In the final instalment of this four-part series, early childhood expert Dr. Aletheia Lee shares four ways parents can best support and encourage their child’s burgeoning independence
Please welcome child development expert Dr. Aletheia Lee of Chapter Zero Singapore, with a fascinating four-part series on age 4 and the science behind your child’s emerging sense of independence. Baffled by your child’s recent behaviour? Here’s how to make sense of it!
Independence comes naturally in a child’s development. In this series, we took a look at why children experience a big shift in independent activity at age 4, how close attachments offer a sense of security and trust that propels learning and independence in young children, and how children use private speech to self-regulate and direct their own activities.
As the brain matures and powers mental life, independent undertakings need little encouragement nor training. Understanding how it develops, we can actively support independence as it unfolds. Here are four key perspectives:

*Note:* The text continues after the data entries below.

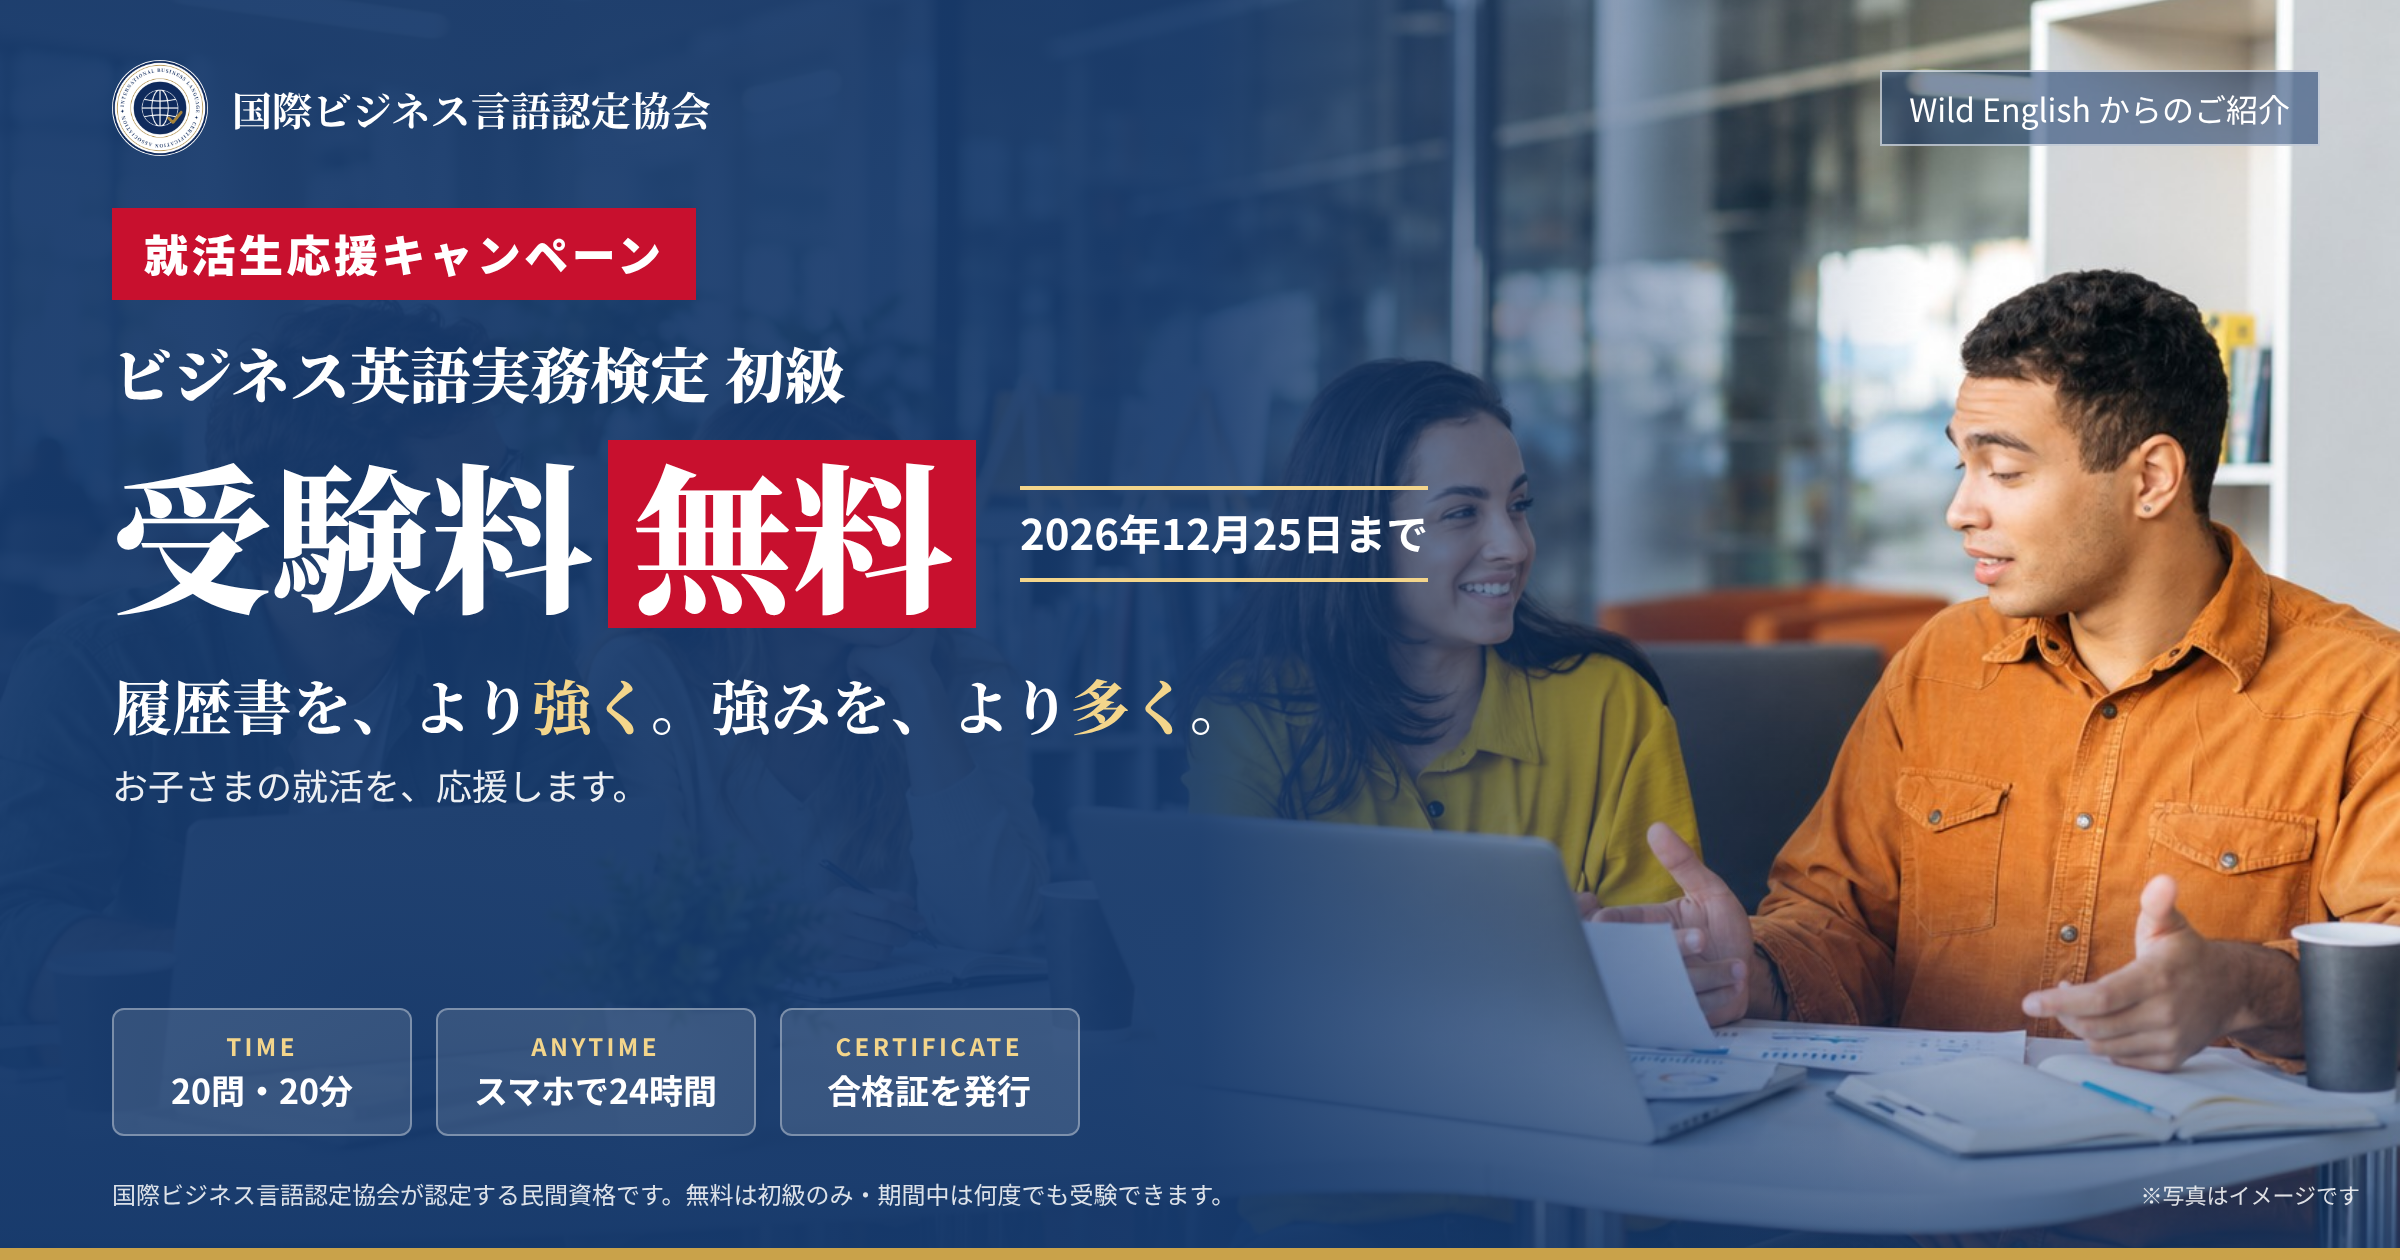
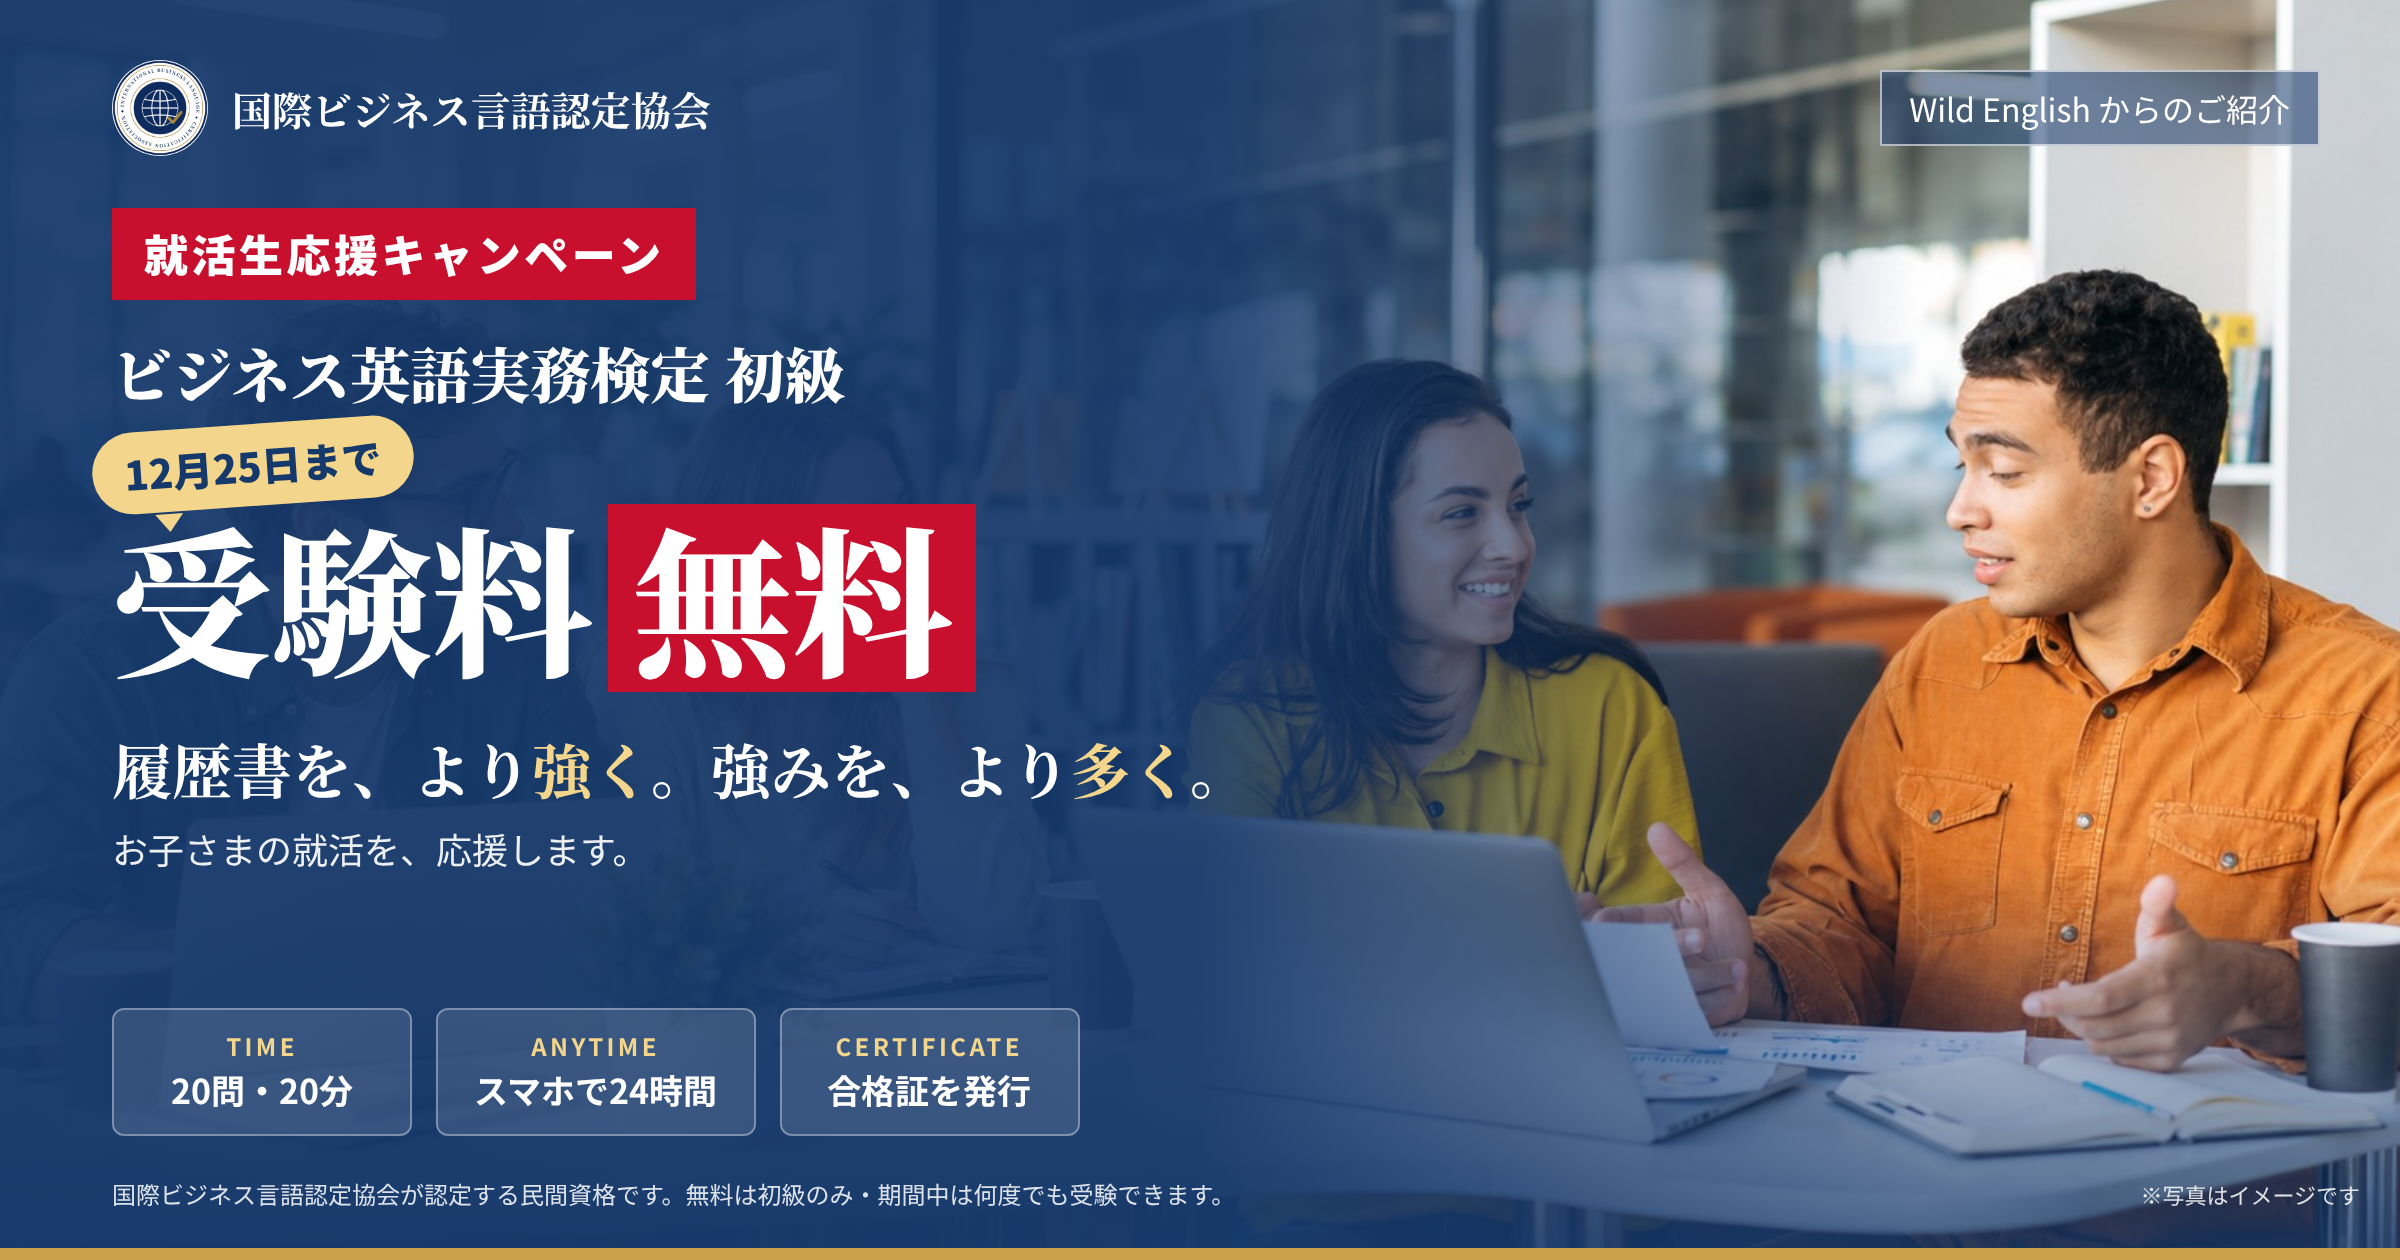
FB広告：期限を吹き出しにして写真の人物を見せる
Claude-Session: https://claude.ai/code/session_01T3NaLWbuuvRT9b8SoudneK

Changed region(s): [[0.0312, 0.3095, 0.5938, 0.7119]]

diff --git a/assets/本陣へ/fb_src/combo_1200x630.html b/assets/本陣へ/fb_src/combo_1200x630.html
@@ -11,7 +11,9 @@ body{width:1200px;height:630px;position:relative;overflow:hidden;font-family:"No
 .main{position:absolute;left:56px;top:104px;width:720px}
 .tag{display:inline-block;background:var(--red);font-weight:900;font-size:22px;padding:7px 16px;letter-spacing:.08em}
 .kentei{font-family:"Noto Serif CJK JP",serif;font-weight:900;font-size:30px;margin-top:14px}
-.row{display:flex;align-items:center;gap:22px;margin-top:12px}
+.row{position:relative;margin-top:44px}
+.bubble{position:absolute;left:-10px;top:-40px;background:var(--gold);color:#16396b;font-weight:900;font-size:20px;padding:6px 16px;border-radius:22px;white-space:nowrap;transform:rotate(-4deg);z-index:2}
+.bubble:after{content:"";position:absolute;left:30px;bottom:-10px;border:7px solid transparent;border-top:9px solid var(--gold);border-bottom:0}
 .free{font-family:"Noto Serif CJK JP",serif;font-weight:900;font-size:80px;line-height:1.1;white-space:nowrap}
 .free em{font-style:normal;display:inline-block;background:var(--red);padding:6px 12px 8px;margin-left:8px;line-height:1}
 .date{font-weight:700;font-size:21px;border-top:2px solid var(--gold);border-bottom:2px solid var(--gold);padding:7px 0;white-space:nowrap}
@@ -31,7 +33,7 @@ body{width:1200px;height:630px;position:relative;overflow:hidden;font-family:"No
 <div class="main">
 <span class="tag">就活生応援キャンペーン</span>
 <div class="kentei">ビジネス英語実務検定 初級</div>
-<div class="row"><div class="free">受験料<em>無料</em></div><div class="date">2026年12月25日まで</div></div>
+<div class="row"><div class="bubble">12月25日まで</div><div class="free">受験料<em>無料</em></div></div>
 <div class="flag">履歴書を、より<em>強く</em>。強みを、より<em>多く</em>。</div>
 <div class="parent">お子さまの就活を、応援します。</div>
 </div>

#1 Embrace dependency
The curious thing about independence is that it draws on dependency for strength. Attachment theory shows us that our physical and psychological well-being relies on close relationships with loved ones throughout our lifespan. The assurance that someone special is available to us lowers the stress response in both children and adults. It confers an inner sense of security that increases any individual’s chance of survival and success in life.
There is a common cultural bias against dependency, being seen as ‘needy’ and ‘weak’, as if the person is ‘deficient’ in some way. Don’t let this bias begrudge your children’s need to stay close to you. It is natural for them to desire connection and protection in your presence. They will move out with assurance in their own time.
#2 Talk to your children from day one
Verbal communication exposes the baby to the language, cultural activities, and perspectives of the people around them. These exchanges not only increase knowledge about their surroundings, they also serve as working models for private speech, thought, and higher mental processes of executive function and self-regulation.
Even before they pick up the language, talking to infants and toddlers does many powerful things at once: (1) It continually reminds us that each child has his or her own perspective and that we should honour it. (2) It keeps the child aware of what is happening, so they don’t feel like the world is constantly out of control. (3) It provides words and phrases for children to make sense of objects, actions and experiences, learning to interact with the environment. (4) It gives children the chance to predict how things go and participate in activities that involve them.
#3 Supply them with scaffolds
When accompanying, teaching, or guiding young children in activities, aim for collaboration (working together toward a goal or product), rather than do everything on their behalf. The idea is to break the activity into small chunks and present them in a way that the child can readily respond to, so the activity doesn’t appear complicated, insurmountable, or overwhelming. Scaffolding strategies can range from focusing attention to relevant areas, asking leading questions, posing new challenges with appropriate levels of difficulty, to providing positive feedback and motivational encouragement. Through this support, children learn to be responsible for many different experiences.
#4 Give them space and freedom
We should also provide children with space for exploration and adventures. ‘Space’ here applies to physical environments as well as mental spheres and social settings. Modern Singapore is striving to foster community-centric neighbourhoods (with 110 existing neighbourhood centres on the island) comprising shared spaces and facilities that include civic plazas, void decks, green spaces, playgrounds, and shops1.
Town-planning of this nature aims to encourage the mixing of different age groups, where residents of multiple generations live comfortably and look out for each other. My hope is that such atmospheres allow families to perceive them as safe and thus feel more relaxed about their young children stepping out of the house on their own. How wonderful it would be, if designed spaces grant more opportunities for young children to freely explore the neighbourhoods and master the amenities they would grow up with?
With preschools enrolling students as young as 18 months old, my second hope is that the children will be offered protected time windows and play spaces for autonomous activities in their daily lives. School and classes have taken over a large portion of early childhood and, alas, many still believe that children progress by doing tasks that are directed and supervised by adults. As a result, most children spend longer periods in highly structured settings, constrained by specific skill sets and subject matters. Simply put, they are taught to operate in a certain way.
If we want children to cultivate independence in a fast-changing society, we need to release our expectations and anxieties and trust that the children will develop relevant competencies, innovating as they go. As the adults, our job is to provide love, safety, and availability for the next generation to thrive as inhabitants of the future. When our children feel secure, the world is at their feet. Knowing there is someone they can count on, who supports their goals, children feel confident, feel good, and can maintain focus as they step out into the world and engage in life.
- Chong, K. H. (2018, April 25) Shaping the future of Singapore’s heartlands. TODAY online. Retrieved from www.todayonline.com/commentary/shaping-future-singapores-heartlands